Managing urban congestion and mobility comes down to the matter of managing space. Cities are characterized by defined and restricted residential, commercial, and transportation spaces. Private autos are the most inefficient use of transportation space, and mass transit represents the most efficient use of transportation space. Getting more people out of private cars, and into shared feeder routes to and from mass transit modes is the most promising way to reduce auto traffic. Computer models show that it can be done, and we don’t need autonomous vehicles to realize the benefits of shared mobility.
The role of government, and the planning community, is perhaps to facilitate these kinds of partnerships and make it easier for serendipity to occur. While many cities mandate a portion of the development budget toward art, this will not necessarily result in an ongoing benefit to the arts community as in most cases the budget is used for public art projects versus creating opportunities for cultural programming.
Rather than relying solely on this mandate, planners might want to consider educating developers with examples and case studies about the myriad ways that artists can participate in the development process. Likewise, outreach and education for the arts community about what role they can play in projects may stimulate a dialogue that can yield great results.
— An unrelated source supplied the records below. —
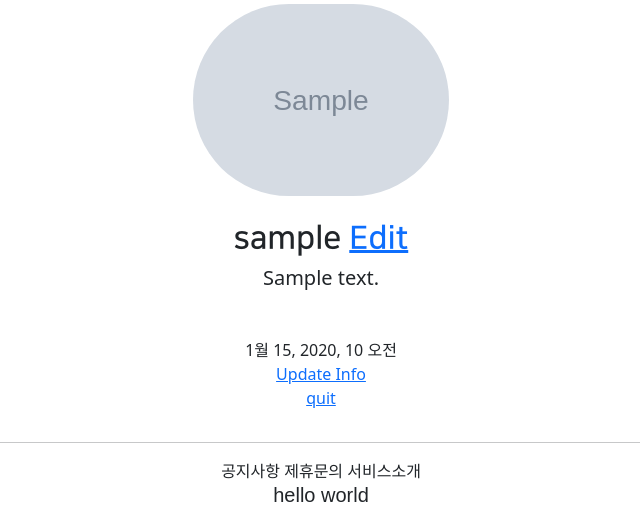
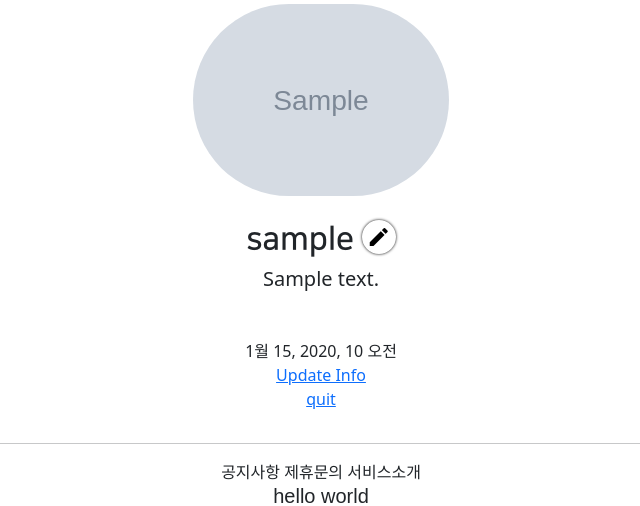
Before and after one commit to dayoorang/third_project, a Django app: page /accounts/detail/1 in a window 1280 px wide. Shown: the part 221-727 px from the top of the page, without its empty margins (319-959 px from the left). Run offline with Django 3.2, Linux system fonts and the light colour scheme; a user stored in the database is signed in; tables that the repository leaves empty hold one stand-in row (values such as "Sample post"); grey boxes marked "Sample" are stand-in pictures; parts of the project's set-up code (start-up, migrations or seed data) failed here and were passed over; some libraries are stand-ins or nearby versions; some web fonts are replaced.

Commit message:
210730 third_project commit 1

```diff
--- a/accountsapp/templates/accountsapp/detail.html
+++ b/accountsapp/templates/accountsapp/detail.html
@@ -10,8 +10,9 @@
                      alt="profile image">
             <h2 class="NNS_B" >{{target_user.profile.nickname }}
                 {% if target_user == user %}
-                    <a href = {% url 'profileapp:update' target_user.profile.pk %}>
-                        Edit
+                    <a href = {% url 'profileapp:update' target_user.profile.pk %}
+                    class="material-icons round_button">
+                        edit
                     </a>
                 {% endif %}
             </h2>
--- a/static/base.css
+++ b/static/base.css
@@ -24,3 +24,15 @@
 .NNS_B {
     font-family: "NanumSquareB", cursive;
 }
+
+.round_button {
+    color : black;
+    text-decoration: none;
+    box-shadow: 0 0 3px black;
+    border-radius: 20rem;
+    padding : 0.3rem
+}
+
+.round_button:hover {
+    color :dimgrey;
+}
--- a/templates/head.html
+++ b/templates/head.html
@@ -15,6 +15,9 @@
     {# DEFAULT CSS LINK #}
     <link rel="stylesheet" type="text/css" href="{% static 'base.css' %}">
 
+    {# MATERIAL ICONS#}
+    <link href="https://fonts.googleapis.com/css2?family=Material+Icons"
+      rel="stylesheet">
 
     <style>
         @font-face {
```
In this sense, the planning community can be an invaluable translator in helping all parties to discover a richer, more inspiring, common language.